Two and a half years ago, the American Religious Identification Survey noted that religious belief is becoming much more diverse in the United States, and that the number of Americans who don’t consider themselves to be religious at all has been steadily growing.
So, an honest answer to the question “What do Americans trust in terms of religion?” would be twofold: 1) More Americans don’t trust religion than before; and 2) More Americans don’t trust the idea of God than before. The answer “In God We Trust” would not be honest or accurate.
Yet, just yesterday, that’s the answer that the U.S. Congress decided upon. The House of Representatives approved H. Con. Res. 13, a bill to declare that the national motto should belong to just one kind of religious belief: Theism, belief and trust in a deity called “God”.
Lots of Americans believe in this God and trust in it, and that’s okay. But, more and more Americans don’t believe in that God, or trust in the idea of such a deity. American government belongs to them, just as much as it belongs to the God-trusters.
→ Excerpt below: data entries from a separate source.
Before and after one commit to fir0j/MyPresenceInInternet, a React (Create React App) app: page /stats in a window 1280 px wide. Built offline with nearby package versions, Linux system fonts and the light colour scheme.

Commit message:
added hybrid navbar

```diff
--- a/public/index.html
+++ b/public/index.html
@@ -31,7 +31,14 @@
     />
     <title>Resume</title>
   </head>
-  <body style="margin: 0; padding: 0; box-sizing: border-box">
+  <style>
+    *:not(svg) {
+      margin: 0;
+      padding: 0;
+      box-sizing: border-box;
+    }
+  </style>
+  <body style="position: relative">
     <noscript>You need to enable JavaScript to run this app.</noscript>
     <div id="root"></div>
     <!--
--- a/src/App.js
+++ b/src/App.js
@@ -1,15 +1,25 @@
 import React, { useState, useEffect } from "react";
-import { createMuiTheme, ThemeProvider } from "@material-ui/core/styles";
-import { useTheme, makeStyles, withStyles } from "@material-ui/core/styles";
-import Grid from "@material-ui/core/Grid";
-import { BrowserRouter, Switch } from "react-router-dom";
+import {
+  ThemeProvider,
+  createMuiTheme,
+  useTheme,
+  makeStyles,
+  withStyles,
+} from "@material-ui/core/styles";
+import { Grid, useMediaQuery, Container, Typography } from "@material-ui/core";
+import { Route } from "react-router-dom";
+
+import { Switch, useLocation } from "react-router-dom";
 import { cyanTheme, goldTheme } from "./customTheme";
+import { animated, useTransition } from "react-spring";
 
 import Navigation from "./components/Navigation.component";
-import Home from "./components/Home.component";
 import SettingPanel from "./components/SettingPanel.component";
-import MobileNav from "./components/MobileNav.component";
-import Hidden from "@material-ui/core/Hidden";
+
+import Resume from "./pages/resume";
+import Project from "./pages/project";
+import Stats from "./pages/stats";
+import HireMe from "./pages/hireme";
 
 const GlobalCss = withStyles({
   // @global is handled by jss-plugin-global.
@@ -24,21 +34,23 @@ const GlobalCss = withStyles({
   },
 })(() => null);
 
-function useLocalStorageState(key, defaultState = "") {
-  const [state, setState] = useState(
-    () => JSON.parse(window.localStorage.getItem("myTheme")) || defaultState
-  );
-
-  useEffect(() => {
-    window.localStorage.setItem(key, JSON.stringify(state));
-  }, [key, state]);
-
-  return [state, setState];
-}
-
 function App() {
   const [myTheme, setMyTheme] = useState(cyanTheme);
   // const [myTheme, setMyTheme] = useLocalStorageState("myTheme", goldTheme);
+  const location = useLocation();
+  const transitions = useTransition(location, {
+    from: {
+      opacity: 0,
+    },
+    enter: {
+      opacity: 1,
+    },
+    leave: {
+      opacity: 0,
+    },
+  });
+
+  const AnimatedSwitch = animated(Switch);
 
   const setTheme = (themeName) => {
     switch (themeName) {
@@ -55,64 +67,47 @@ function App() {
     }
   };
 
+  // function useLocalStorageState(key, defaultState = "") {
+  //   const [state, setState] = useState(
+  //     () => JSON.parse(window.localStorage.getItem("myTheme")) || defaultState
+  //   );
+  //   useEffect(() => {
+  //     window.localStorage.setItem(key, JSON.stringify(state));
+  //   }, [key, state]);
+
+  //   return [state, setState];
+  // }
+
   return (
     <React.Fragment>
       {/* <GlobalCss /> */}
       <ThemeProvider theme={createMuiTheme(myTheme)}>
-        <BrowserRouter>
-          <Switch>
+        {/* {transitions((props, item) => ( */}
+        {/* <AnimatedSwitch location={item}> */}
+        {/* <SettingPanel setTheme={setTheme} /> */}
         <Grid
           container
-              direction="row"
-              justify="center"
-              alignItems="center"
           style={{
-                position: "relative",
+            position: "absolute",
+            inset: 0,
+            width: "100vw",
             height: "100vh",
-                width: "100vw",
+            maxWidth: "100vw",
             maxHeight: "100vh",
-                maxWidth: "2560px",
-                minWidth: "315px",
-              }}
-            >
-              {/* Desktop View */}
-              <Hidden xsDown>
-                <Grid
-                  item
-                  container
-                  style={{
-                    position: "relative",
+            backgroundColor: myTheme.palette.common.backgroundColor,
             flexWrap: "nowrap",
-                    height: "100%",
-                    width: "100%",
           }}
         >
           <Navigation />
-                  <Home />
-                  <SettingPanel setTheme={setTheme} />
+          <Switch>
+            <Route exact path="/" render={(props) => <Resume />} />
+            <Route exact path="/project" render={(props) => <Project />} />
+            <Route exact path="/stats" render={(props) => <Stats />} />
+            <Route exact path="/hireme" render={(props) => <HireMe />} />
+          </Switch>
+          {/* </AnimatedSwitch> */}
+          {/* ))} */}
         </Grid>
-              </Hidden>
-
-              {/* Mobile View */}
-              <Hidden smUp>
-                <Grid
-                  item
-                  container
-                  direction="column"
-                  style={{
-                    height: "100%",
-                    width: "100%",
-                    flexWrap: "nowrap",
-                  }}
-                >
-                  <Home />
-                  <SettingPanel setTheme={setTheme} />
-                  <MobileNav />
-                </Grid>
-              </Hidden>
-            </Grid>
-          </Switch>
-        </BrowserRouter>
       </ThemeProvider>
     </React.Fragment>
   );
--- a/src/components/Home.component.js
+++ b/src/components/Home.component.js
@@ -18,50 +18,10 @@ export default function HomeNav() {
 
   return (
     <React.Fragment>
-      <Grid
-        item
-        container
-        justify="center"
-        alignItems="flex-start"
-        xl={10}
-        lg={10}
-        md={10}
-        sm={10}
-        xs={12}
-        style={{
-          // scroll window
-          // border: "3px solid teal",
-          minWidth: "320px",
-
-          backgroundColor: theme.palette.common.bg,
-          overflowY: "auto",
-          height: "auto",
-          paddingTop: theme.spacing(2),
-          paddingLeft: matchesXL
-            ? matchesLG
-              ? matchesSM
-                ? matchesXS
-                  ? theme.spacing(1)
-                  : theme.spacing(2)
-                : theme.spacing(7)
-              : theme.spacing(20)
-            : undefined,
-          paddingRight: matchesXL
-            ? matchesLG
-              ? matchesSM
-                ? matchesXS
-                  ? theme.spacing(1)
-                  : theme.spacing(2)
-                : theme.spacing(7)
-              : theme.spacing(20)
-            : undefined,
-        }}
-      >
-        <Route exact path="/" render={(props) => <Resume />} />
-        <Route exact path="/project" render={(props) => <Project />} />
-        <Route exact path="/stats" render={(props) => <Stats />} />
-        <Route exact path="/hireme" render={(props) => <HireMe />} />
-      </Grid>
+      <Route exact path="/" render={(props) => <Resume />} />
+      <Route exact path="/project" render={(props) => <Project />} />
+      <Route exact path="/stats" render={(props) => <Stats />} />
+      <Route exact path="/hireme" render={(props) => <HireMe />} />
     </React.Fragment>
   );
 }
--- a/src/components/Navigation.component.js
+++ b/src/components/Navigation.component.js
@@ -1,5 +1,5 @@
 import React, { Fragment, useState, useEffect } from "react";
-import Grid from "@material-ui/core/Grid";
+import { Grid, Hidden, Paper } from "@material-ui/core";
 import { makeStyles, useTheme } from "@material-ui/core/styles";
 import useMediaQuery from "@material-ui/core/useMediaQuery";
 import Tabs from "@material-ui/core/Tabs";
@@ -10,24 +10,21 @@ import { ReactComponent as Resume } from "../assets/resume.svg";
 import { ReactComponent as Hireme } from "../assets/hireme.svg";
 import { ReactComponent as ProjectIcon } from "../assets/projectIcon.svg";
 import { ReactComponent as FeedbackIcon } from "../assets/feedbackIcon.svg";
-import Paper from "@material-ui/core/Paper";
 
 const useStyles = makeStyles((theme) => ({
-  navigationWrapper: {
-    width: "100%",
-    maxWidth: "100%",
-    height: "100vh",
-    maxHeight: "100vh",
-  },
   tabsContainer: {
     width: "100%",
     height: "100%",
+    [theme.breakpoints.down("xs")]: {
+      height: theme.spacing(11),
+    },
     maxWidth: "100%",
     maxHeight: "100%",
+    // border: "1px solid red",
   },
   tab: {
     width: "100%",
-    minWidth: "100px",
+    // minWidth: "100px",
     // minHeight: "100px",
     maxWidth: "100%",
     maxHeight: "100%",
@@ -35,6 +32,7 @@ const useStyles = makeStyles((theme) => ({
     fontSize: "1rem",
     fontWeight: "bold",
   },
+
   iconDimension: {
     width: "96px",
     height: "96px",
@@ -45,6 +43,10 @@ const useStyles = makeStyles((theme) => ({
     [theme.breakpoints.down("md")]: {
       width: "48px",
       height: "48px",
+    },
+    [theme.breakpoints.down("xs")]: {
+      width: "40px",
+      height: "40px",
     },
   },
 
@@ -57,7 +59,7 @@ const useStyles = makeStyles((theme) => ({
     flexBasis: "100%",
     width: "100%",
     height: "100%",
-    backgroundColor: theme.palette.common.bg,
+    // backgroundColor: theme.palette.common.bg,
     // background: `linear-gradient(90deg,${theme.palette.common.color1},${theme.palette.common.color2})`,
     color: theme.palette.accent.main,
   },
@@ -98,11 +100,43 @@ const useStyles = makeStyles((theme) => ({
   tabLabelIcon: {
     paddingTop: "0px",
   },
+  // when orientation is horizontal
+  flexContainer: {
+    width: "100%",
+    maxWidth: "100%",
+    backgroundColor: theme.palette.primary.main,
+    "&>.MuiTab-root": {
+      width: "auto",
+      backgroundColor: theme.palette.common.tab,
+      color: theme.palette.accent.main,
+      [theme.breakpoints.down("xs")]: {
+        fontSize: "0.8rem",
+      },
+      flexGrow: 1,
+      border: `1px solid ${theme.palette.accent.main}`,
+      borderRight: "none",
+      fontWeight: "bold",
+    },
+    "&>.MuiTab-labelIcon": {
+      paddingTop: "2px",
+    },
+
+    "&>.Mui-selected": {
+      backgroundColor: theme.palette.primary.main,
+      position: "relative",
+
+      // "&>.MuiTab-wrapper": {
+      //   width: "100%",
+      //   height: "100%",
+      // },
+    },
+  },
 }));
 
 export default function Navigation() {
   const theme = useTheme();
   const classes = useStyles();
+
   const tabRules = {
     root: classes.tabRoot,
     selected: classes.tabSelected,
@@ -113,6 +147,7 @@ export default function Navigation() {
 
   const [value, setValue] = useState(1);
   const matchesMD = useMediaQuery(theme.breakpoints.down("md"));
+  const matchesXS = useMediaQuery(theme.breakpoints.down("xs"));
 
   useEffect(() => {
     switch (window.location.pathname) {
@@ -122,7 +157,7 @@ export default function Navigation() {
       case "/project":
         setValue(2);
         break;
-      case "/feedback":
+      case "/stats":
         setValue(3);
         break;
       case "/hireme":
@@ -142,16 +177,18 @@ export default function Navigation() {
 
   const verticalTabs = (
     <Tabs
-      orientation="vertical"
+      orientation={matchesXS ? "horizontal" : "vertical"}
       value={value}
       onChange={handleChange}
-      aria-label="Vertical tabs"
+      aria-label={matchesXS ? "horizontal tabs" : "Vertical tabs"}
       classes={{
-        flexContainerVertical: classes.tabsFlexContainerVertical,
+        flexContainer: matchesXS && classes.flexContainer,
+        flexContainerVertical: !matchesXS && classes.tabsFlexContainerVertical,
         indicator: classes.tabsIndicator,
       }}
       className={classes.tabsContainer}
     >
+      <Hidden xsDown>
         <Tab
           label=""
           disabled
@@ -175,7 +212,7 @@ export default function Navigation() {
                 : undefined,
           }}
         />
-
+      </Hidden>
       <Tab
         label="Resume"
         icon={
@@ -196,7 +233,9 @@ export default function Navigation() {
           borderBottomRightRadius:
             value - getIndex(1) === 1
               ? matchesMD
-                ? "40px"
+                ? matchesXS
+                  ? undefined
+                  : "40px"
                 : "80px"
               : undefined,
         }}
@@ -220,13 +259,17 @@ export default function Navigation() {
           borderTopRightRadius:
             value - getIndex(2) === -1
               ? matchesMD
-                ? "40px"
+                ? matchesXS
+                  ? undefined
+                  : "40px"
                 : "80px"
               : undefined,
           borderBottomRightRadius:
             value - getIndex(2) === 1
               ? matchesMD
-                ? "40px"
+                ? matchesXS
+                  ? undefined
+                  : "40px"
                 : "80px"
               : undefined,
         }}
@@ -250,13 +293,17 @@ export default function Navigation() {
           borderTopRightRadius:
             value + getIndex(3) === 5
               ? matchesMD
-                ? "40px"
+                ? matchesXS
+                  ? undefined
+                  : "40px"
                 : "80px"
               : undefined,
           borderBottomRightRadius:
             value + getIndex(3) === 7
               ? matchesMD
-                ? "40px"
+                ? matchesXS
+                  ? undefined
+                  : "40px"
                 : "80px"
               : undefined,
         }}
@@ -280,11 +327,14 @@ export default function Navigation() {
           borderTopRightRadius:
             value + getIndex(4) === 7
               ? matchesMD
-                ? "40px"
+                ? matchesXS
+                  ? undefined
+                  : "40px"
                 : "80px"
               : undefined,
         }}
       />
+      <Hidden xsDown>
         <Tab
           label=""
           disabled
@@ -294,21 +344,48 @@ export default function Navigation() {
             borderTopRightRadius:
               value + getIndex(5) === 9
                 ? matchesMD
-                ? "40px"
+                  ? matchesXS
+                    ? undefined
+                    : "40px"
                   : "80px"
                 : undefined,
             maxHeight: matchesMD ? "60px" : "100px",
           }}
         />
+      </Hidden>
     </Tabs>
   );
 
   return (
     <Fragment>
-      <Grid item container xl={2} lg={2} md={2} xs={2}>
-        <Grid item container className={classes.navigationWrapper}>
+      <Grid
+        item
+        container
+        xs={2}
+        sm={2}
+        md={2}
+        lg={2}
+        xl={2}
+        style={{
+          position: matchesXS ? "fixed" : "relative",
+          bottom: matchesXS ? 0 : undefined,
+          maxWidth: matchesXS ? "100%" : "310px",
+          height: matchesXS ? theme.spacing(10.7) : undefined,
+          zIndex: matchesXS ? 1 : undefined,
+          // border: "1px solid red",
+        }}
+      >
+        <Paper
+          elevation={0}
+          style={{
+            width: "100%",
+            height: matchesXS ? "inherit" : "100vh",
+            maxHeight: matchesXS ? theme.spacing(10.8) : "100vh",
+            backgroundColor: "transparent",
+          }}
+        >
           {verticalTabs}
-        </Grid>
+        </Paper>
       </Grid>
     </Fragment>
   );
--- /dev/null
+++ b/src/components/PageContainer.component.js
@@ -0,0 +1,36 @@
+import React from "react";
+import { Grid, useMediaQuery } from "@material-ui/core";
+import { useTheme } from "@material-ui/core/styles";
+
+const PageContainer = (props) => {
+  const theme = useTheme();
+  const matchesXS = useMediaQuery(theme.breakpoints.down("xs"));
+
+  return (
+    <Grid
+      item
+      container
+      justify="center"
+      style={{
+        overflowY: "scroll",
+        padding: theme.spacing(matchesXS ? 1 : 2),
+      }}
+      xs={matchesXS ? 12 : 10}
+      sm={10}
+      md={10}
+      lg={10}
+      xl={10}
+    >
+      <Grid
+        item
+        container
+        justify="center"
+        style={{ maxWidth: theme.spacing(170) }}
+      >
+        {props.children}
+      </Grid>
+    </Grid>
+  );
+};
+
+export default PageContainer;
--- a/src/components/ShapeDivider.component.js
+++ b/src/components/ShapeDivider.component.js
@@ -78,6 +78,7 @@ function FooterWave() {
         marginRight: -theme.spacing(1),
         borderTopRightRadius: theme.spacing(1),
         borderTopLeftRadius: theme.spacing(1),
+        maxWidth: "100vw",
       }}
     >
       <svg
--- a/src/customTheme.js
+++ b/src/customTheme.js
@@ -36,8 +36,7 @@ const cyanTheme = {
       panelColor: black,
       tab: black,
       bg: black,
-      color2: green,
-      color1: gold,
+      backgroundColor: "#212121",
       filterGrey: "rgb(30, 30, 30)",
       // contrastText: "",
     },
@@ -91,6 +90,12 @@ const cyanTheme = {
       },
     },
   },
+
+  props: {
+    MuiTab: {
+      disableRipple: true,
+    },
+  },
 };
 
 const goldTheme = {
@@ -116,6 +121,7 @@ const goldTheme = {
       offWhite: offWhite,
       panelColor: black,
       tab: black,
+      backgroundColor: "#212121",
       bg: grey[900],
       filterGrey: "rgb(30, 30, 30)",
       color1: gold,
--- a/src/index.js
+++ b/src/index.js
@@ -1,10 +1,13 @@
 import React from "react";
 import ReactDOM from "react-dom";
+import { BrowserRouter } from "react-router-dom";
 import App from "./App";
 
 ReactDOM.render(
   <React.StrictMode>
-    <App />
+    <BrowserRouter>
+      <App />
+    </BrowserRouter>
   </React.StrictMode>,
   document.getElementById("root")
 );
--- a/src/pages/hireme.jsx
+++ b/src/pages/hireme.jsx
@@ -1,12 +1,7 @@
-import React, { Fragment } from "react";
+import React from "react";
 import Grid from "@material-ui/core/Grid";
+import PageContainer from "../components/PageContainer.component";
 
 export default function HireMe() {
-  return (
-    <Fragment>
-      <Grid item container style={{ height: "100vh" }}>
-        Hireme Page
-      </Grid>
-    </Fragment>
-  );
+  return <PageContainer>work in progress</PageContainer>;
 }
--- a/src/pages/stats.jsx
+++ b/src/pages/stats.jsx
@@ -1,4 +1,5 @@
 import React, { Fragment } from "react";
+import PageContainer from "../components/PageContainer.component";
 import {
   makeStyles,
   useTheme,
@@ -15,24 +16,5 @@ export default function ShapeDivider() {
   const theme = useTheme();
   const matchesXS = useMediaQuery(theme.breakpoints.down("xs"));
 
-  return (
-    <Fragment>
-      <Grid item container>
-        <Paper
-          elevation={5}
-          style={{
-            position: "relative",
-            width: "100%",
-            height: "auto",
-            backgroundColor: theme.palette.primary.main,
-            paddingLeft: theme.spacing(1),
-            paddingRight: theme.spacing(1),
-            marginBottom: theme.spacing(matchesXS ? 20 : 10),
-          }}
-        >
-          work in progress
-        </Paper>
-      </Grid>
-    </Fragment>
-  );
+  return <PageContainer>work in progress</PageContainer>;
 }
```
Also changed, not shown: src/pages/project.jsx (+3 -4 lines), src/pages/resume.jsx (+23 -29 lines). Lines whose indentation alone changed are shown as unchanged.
That’s what democracy, and freedom of religion, is all about.
Declaring for everybody that “In God We Trust” just isn’t respectful, and it doesn’t recognize the reality that the idea of God is simply irrelevant for millions of Americans.
Sadly, only nine members of Congress had the strength of character to reject an attempt to shove all Americans into the God Box. Only the following nine U.S. Representatives voted against H. Con. Res. 13. They deserve our thanks.